U.S. Homeownership Rate At Lowest Level Since 1970

WRE News

The U.S. homeownership rate has cratered to its lowest depth since 1970, according to the U.S. Census Bureau.

The newly published 2020 Census data determined that 63.1% of the nation’s 126.8 million occupied housing units – or 80.1 million – were owner-occupied.
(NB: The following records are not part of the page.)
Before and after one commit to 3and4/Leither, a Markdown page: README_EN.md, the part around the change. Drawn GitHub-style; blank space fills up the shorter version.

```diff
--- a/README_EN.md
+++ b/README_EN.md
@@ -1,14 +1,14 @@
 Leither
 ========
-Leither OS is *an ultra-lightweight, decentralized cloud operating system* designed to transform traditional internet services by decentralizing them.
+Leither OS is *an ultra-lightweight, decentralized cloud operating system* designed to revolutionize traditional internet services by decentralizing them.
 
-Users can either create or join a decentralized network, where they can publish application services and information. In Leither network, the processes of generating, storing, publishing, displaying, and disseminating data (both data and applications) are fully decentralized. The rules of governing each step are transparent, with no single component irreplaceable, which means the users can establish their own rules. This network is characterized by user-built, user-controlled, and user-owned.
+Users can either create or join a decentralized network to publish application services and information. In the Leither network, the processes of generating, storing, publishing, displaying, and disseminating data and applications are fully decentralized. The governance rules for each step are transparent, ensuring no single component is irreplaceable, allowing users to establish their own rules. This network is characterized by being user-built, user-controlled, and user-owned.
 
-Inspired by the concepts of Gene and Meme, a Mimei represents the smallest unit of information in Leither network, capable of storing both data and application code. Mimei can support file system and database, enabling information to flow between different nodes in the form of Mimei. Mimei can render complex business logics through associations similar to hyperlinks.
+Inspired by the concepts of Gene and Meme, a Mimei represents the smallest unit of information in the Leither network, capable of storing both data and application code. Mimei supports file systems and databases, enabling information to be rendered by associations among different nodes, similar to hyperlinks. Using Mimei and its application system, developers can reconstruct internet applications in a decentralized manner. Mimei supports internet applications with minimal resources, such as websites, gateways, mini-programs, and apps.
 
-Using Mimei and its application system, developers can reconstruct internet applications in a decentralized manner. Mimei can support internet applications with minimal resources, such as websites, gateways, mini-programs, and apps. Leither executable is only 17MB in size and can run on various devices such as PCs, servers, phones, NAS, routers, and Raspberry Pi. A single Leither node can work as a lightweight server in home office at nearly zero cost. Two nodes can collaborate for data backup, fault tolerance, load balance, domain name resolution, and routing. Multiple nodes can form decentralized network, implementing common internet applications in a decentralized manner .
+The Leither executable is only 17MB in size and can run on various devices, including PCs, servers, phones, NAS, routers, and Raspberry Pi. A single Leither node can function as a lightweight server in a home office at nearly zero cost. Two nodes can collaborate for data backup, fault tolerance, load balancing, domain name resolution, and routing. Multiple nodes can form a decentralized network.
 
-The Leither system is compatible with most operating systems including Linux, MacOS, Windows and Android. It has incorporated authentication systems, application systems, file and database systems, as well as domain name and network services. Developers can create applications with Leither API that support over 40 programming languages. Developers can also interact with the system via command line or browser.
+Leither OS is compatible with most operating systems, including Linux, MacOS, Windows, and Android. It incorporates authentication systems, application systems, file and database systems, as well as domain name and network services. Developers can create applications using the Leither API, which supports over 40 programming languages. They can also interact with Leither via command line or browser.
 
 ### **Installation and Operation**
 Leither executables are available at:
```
This marked a 2% decline from the 2010 Census when the homeownership rate was 65.1%. On the rental housing side, 46.8 million units or 36.9% of the occupied housing units had rents as residents, a 14.8% increase from the 40.7 million recorded in the 2010 Census.

Only five states experienced an increase in their homeownership rate between 2010 and 2020: Hawaii (1.2%), (0.8%), Idaho (0.5%), South Carolina (0.4%) and Wyoming (0.1%). West Virginia and Maine had the highest homeownership rates in 2020 at 72.6% and 71.1%, respectively, while the District of Columbia had the nation’s lowest homeownership rate at 38.3%.

When measuring by racial demographics, Whites had the highest homeownership rate at 70.5%, followed by Asians (58.5%) and multiracial households (54.2%). During 2020, Native Hawaiian and Other Pacific Islander householders had the lowest homeownership rate among racial demographics at 39.6%.

During 2020, the homeowner vacancy rate — the proportion of the homeowner housing inventory that is vacant for sale — was 1.5%, down from the 2.4% rate in 2010. All but three states experienced a decline in their homeowner vacancy rates. In comparison, the national rental vacancy rate was 7.4%, down from 9.2% in 2010.